British Prime Minister Theresa May unexpectedly announced on Monday that she would be seeking a snap general election in June, just half way through her party’s five-year term in government—a move that surprised everyone.
However, in an outburst that seems to have captured the exasperation of a whole nation, Brenda from Bristol’s reaction to the news during a BBC vox pop segment has gone viral.
“Not another one… I can’t stand this,” she told the reporter, a sentiment that thousands apparently share.
"NOT ANOTHER ONE!"
— Jon Kay (@jonkay01) April 18, 2017
The clip, only 14 seconds long, has made Brenda a hero in the eyes of the British public.
I'll vote for Brenda tbh https://t.co/s4XRv3hRGb
— Emma Kelly (@TooManyEmmas) April 18, 2017
WE ARE ALL BRENDA https://t.co/sVYna2N1NL
— Esther Webber (@estwebber) April 18, 2017
I am Brenda from Bristol rn pic.twitter.com/suuD597Mmm
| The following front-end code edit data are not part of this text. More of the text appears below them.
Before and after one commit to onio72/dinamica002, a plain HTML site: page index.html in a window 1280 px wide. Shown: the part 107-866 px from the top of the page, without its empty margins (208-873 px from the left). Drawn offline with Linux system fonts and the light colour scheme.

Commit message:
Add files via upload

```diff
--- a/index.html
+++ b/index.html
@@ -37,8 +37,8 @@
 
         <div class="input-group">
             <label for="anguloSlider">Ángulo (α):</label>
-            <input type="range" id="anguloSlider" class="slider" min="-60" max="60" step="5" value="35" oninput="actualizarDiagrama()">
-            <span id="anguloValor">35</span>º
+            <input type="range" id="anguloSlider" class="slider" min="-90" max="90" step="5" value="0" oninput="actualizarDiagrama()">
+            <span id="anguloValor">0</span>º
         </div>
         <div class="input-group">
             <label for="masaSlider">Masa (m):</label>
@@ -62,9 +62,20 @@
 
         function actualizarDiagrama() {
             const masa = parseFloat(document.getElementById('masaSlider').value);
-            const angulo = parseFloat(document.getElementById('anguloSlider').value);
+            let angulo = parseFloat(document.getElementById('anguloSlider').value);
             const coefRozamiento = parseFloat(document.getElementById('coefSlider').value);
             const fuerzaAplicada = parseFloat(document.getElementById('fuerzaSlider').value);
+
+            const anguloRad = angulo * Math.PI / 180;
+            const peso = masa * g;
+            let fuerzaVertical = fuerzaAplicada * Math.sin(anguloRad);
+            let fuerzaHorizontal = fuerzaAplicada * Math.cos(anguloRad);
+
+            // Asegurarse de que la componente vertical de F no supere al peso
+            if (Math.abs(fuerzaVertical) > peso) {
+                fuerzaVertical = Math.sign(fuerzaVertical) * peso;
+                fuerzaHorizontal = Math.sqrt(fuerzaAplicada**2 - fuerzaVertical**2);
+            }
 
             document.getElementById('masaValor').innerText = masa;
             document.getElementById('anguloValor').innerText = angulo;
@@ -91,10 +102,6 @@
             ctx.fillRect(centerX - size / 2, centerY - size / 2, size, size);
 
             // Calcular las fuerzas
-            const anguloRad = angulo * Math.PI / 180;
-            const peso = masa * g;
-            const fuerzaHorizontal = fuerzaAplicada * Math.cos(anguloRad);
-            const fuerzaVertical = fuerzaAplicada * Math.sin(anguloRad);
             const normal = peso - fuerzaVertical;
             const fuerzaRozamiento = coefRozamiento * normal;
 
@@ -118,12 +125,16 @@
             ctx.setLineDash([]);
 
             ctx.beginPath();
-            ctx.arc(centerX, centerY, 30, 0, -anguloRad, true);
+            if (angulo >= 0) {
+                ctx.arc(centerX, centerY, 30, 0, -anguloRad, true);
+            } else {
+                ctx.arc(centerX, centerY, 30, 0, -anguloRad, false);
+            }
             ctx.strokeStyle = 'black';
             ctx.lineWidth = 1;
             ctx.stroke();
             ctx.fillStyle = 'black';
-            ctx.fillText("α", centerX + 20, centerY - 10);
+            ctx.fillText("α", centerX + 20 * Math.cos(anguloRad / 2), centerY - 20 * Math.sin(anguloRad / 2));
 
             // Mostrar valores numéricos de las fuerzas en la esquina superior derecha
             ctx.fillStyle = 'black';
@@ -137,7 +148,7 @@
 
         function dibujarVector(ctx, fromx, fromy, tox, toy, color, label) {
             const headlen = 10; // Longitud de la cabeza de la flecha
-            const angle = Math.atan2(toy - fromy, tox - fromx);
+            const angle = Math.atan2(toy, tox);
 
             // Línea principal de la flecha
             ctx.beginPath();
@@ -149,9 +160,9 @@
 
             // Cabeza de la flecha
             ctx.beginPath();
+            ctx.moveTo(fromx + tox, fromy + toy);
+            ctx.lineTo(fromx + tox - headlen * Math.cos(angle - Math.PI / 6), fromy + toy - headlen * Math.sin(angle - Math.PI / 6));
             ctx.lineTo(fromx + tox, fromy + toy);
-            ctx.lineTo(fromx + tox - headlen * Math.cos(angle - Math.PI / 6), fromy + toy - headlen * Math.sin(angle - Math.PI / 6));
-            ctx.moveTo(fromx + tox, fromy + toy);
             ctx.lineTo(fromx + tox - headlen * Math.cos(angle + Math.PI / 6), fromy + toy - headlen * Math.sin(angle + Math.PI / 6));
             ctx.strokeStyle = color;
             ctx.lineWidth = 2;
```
— Abbers (@mikey_abbley) April 18, 2017
Brenda and her followers are not the only ones unimpressed by the announcement.
Six weeks to election. It took me six months to build the BBC's election site in 2015. Copy and paste like fuck, boyos.
— Charlie Don't Surf (@sonniesedge) April 18, 2017
To be fair, the British public has had their fair share of divisive political debate in the last year.
In June 2016, the country voted to leave the European Union in a bitterly fought “Brexit” referendum that, in the end, split voters roughly 52 percent to 48 percent. Recently, May triggered Article 50, to initiate that departure from the trade bloc and the negotiation of the U.K.’s new economic relationship with the E.U.
In calling another election, the prime minister is hoping to strengthen her party’s authority in Westminster and its ability to negotiate Brexit without real opposition. At the moment, May’s Conservative Party own only a slim majority within the London’s parliament.
Appearing outside her residence at Downing Street, May explained her belief that a strong government would be needed to lead the U.K. out of the E.U. and that “political game-playing” of the opposition parties would undermine that.
“We need a general election and we need one now,” she said. “Division in Westminster will risk our ability to make a success of Brexit, and it will cause damaging uncertainty and instability to the country. … At this moment of enormous national significance, there should be unity here in Westminster, but instead, there is division. The country is coming together, but Westminster is not.”
“Our opponents believe because the Government’s majority is so small that our resolve will weaken and that they can force us to change. They are wrong,” she continued. “They underestimate our determination to get the job done, and I am not prepared to let them endanger the security of millions of working people across the country.”
The decision shows a sudden turnaround on the prime minister’s previous position, having always opposed calling a general election before 2020. The stakes are high as the current government now gambles all to strengthen its hand, but if Brenda’s meme-worthy reaction and its popularity are to be taken seriously, British patience for political theater is running low.